*ACTIVITY:*
Using the data below, copy every line that contains the word "progress".

== GIVEN RECORDS ==

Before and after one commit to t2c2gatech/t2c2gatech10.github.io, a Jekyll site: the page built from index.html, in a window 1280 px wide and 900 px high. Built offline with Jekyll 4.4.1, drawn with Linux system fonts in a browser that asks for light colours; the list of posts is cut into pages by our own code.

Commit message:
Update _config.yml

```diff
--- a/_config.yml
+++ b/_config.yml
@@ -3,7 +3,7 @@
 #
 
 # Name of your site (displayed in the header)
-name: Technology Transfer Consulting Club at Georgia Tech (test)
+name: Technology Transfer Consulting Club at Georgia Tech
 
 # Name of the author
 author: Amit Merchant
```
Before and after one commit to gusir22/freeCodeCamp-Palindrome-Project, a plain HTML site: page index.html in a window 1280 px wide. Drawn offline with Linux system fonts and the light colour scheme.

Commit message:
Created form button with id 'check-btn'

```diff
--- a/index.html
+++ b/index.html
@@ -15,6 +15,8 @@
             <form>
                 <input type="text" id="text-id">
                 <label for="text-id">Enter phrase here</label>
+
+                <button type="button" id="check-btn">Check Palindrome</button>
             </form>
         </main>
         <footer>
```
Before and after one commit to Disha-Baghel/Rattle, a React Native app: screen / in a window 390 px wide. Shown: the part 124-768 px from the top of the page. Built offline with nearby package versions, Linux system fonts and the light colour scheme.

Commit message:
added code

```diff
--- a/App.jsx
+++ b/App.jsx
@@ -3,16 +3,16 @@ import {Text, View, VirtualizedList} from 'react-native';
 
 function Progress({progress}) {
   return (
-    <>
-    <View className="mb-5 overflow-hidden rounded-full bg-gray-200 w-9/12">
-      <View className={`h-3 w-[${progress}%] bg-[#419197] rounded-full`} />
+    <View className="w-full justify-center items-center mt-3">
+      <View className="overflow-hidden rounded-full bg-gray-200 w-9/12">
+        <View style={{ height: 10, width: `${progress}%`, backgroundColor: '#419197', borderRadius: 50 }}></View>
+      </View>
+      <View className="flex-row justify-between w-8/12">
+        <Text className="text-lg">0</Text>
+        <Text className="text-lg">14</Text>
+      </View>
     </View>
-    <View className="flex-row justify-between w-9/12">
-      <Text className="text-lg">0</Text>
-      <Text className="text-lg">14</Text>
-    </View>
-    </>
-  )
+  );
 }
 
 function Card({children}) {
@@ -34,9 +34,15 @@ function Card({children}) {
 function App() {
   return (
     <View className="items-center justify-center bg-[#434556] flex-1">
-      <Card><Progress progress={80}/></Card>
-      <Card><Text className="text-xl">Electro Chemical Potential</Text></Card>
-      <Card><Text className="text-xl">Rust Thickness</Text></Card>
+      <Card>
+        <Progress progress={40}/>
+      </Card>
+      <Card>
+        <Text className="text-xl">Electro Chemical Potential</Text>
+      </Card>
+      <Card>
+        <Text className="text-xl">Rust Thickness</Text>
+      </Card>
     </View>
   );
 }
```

===

*RESULT:*
 function Progress({progress}) {
-      <View className={`h-3 w-[${progress}%] bg-[#419197] rounded-full`} />
+        <View style={{ height: 10, width: `${progress}%`, backgroundColor: '#419197', borderRadius: 50 }}></View>
-      <Card><Progress progress={80}/></Card>
+        <Progress progress={40}/>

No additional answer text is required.